The new trade framework – part of a wider Association Agreement between the two regions – will consolidate a strategic political and economic partnership and create significant opportunities for sustainable growth on both sides, while respecting the environment and preserving interests of EU consumers and sensitive economic sectors.
The EU is the first major partner to strike a trade pact with Mercosur, a bloc comprising Argentina, Brazil Paraguay and Uruguay. The agreement concluded today will cover a population of 780 million and cement the close political and economic relations between the EU and Mercosur countries. It represents a clear commitment from both regions to rules based international trade and will give European companies an important head start into a market with an enormous economic potential. It will anchor important economic reforms and modernisation undergoing in Mercosur countries.
The agreement upholds the highest standards of food safety and consumer protection, as well as the precautionary principle for food safety and environmental rules and contains specific commitments on labour rights and environmental protection, including the implementation of the Paris climate agreement and related enforcement rules.
President of the European Commission Jean-Claude Juncker said: “I measure my words carefully when I say that this is a historic moment.

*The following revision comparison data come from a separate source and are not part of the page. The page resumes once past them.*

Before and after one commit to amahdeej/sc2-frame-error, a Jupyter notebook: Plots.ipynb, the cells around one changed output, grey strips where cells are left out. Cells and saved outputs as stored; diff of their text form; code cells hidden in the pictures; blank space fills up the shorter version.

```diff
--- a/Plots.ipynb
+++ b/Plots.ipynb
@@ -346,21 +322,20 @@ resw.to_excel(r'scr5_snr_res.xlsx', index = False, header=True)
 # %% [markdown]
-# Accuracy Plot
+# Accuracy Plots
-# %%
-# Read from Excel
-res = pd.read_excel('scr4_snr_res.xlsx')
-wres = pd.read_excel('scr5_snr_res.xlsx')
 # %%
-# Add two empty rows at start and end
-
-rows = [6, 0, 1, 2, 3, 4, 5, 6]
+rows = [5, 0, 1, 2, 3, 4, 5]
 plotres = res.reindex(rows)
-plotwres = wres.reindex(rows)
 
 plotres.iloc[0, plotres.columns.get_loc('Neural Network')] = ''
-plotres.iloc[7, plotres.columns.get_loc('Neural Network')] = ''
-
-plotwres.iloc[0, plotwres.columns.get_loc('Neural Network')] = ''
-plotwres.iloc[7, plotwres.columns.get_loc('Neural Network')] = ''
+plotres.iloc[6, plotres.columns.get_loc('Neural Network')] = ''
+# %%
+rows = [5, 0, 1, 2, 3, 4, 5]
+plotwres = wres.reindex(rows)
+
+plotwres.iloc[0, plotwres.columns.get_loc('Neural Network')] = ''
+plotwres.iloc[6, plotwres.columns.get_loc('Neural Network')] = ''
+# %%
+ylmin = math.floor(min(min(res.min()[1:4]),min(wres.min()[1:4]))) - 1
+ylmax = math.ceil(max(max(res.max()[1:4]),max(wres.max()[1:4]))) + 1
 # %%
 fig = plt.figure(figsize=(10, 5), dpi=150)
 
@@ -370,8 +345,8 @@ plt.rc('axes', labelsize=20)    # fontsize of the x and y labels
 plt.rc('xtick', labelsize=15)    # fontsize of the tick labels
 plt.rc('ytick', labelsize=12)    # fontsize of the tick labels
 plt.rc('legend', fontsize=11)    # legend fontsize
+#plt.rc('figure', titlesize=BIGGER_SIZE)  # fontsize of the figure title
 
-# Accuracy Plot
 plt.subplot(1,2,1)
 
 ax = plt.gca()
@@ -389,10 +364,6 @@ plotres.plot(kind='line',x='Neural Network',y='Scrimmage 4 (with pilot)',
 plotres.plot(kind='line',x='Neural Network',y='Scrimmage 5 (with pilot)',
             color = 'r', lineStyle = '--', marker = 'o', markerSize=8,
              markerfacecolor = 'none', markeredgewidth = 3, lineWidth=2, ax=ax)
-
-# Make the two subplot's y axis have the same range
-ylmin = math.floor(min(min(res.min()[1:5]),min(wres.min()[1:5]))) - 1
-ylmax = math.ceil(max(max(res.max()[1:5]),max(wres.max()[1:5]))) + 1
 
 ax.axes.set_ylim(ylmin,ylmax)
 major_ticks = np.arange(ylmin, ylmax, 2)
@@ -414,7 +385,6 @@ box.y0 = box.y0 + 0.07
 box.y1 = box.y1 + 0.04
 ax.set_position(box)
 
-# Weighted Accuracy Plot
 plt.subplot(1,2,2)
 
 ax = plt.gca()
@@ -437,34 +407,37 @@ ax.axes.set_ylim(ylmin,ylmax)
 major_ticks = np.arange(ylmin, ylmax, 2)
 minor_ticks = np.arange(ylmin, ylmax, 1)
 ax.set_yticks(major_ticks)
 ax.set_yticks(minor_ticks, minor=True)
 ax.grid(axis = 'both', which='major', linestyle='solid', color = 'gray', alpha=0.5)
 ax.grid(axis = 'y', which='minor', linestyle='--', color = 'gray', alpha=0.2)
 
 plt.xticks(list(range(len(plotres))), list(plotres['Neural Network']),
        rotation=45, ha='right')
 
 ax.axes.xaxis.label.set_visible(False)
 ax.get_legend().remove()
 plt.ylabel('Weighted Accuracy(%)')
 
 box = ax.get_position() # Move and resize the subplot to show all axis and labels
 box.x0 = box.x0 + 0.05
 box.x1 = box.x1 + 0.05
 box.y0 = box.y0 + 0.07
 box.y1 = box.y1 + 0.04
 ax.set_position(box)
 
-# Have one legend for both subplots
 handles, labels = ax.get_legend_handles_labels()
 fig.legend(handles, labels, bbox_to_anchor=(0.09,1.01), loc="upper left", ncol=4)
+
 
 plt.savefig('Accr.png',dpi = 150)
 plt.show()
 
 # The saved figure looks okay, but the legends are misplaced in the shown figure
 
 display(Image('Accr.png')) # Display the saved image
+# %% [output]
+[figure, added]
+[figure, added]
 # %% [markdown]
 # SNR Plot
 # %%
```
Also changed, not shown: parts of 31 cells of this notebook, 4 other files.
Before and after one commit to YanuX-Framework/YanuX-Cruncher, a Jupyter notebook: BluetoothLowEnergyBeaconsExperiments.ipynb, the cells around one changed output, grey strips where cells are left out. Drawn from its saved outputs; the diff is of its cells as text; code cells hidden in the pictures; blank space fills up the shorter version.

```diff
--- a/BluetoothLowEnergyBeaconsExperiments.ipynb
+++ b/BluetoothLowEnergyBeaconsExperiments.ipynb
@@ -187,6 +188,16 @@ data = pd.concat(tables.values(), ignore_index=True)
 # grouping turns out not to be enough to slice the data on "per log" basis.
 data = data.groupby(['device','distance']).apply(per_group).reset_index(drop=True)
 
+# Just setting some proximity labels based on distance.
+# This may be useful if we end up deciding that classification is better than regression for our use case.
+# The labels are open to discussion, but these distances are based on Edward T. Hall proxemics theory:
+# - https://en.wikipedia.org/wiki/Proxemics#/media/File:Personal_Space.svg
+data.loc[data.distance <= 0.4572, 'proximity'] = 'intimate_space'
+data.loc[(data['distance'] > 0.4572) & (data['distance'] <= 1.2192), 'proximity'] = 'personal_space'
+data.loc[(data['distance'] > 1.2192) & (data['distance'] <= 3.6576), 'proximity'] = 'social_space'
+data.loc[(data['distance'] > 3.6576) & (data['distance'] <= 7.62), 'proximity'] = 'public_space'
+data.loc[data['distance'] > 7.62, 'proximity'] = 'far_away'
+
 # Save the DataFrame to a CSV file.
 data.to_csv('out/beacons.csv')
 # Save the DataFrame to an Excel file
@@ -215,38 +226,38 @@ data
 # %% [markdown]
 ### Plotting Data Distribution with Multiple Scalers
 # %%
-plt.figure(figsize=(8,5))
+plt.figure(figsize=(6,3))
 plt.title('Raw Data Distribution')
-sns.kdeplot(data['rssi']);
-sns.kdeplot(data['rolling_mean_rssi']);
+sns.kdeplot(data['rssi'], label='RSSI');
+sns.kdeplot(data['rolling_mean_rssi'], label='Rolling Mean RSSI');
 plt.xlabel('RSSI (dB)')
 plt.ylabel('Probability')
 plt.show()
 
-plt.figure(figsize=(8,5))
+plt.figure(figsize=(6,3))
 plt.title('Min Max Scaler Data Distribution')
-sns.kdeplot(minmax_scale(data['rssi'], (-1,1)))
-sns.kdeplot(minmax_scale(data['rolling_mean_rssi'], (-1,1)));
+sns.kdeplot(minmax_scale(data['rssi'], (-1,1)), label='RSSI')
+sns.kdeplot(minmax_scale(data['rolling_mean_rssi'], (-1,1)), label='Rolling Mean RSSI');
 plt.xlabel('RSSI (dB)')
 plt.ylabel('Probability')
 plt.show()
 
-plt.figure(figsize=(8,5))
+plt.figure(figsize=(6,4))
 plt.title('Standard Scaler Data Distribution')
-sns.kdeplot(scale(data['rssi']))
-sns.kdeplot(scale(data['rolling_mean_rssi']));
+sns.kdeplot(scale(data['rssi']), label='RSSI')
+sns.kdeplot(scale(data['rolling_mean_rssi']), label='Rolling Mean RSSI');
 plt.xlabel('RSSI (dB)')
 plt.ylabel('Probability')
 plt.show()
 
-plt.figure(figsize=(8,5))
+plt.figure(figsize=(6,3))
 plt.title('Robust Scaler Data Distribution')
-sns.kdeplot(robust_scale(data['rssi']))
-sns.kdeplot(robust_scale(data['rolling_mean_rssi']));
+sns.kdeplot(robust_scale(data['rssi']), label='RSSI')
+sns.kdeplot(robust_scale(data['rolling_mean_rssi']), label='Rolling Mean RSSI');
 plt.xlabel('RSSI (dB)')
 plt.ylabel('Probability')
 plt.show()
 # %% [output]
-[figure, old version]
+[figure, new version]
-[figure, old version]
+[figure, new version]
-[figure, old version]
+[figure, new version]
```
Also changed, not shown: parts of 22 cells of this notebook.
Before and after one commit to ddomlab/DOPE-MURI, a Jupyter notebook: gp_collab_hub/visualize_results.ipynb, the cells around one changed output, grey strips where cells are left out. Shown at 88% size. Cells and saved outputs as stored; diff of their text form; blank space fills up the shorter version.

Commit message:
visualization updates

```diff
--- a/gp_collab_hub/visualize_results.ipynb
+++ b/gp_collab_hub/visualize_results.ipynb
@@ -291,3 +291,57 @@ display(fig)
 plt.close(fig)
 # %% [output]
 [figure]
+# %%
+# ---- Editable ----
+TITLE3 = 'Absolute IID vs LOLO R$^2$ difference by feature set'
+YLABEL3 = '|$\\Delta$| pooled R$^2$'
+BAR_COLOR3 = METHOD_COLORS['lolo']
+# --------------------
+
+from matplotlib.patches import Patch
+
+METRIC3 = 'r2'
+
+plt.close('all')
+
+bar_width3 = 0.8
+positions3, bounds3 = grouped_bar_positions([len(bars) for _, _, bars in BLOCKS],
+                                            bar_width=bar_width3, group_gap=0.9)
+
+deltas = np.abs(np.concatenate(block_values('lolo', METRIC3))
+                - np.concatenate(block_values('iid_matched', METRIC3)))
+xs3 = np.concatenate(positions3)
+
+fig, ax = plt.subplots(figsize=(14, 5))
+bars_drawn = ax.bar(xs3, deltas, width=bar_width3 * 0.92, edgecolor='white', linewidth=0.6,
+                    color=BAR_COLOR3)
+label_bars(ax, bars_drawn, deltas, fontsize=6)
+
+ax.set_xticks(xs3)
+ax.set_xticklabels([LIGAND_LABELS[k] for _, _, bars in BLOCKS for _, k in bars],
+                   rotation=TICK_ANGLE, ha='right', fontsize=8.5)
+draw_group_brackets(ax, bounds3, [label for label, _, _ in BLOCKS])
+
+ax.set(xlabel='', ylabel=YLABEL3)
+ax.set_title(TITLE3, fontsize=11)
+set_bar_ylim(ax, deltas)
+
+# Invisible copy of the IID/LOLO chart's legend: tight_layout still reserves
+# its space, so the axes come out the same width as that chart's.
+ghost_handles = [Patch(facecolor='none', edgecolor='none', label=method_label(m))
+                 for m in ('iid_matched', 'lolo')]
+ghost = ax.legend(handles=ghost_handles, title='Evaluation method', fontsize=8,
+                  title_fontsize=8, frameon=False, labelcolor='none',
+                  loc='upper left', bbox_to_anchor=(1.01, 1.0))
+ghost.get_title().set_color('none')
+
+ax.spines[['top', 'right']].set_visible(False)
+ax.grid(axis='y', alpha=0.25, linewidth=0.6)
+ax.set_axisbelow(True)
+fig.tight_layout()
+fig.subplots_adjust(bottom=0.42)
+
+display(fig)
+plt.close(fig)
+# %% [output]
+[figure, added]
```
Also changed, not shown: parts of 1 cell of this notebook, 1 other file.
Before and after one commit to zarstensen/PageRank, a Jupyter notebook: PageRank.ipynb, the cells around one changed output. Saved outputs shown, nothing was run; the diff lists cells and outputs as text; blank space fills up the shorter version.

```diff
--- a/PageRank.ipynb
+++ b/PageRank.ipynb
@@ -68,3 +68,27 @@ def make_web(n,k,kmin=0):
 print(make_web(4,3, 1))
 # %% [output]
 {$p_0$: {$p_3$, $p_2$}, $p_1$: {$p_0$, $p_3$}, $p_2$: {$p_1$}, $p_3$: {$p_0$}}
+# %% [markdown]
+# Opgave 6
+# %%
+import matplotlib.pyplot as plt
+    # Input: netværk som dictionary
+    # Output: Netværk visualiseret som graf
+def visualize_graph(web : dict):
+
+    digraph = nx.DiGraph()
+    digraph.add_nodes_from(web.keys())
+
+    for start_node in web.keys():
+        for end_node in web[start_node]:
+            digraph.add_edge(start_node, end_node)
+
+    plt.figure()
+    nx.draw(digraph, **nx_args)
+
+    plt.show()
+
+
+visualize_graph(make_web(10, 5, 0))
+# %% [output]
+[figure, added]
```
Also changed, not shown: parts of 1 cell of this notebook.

In the midst of international trade tensions, we are sending today a strong signal with our Mercosur partners that we stand for rules-based trade.”
“Through this trade pact, Mercosur countries have decided to open up their markets to the EU. This is obviously great news for companies, workers and the economy on both sides of the Atlantic, saving over €4 billion worth of duties per year. This makes it the largest trade agreement the EU has ever concluded. Thanks to the hard and patient work of our negotiators, this is matched with positive outcomes for the environment and consumers. And that’s what makes this agreement a win-win deal.”
Commissioner for Trade Cecilia Malmström added: “Today’s agreement brings Europe and South America closer together in a spirit of cooperation and openness. Once this deal is in place, it will create a market of 780 million people, providing enormous opportunities for EU businesses and workers in countries with whom have strong historical links and whose markets have been relatively closed up to now.”
She added, ” The agreement will save European companies over €4 billion in duties at the border – four times as much as our deal with Japan – whilst giving them a head start against competitors from elsewhere in the world. It also sets high standards and establishes a strong framework to jointly address issues like the environment and labour rights, as well as reinforcing sustainable development commitments we have already made, for example under the Paris Agreement.
” Over the past few years the EU has consolidated its position as the global leader in open and sustainable trade. Agreements with 15 countries have entered into force since 2014, notably with Canada and Japan. This agreement adds four more countries to our impressive roster of trade allies.”
Phil Hogan, Commissioner for Agriculture and Rural Development, said: “The EU-Mercosur agreement is a fair and balanced deal with opportunities and benefits on both sides, including for Europe’s farmers. Our distinctive, high quality EU agri-food products will now get the protection in Mercosur countries that they deserve, supporting our market position and growing our export opportunities. Today’s agreement also presents some challenges to European farmers and the European Commission will be available to help farmers meet these challenges.
“For this agreement to be a win-win, we will only open up to agricultural products from Mercosur carefully with carefully managed quotas will ensure that there is no risk that any product will flood the EU market and thereby threaten the livelihood of EU farmers.”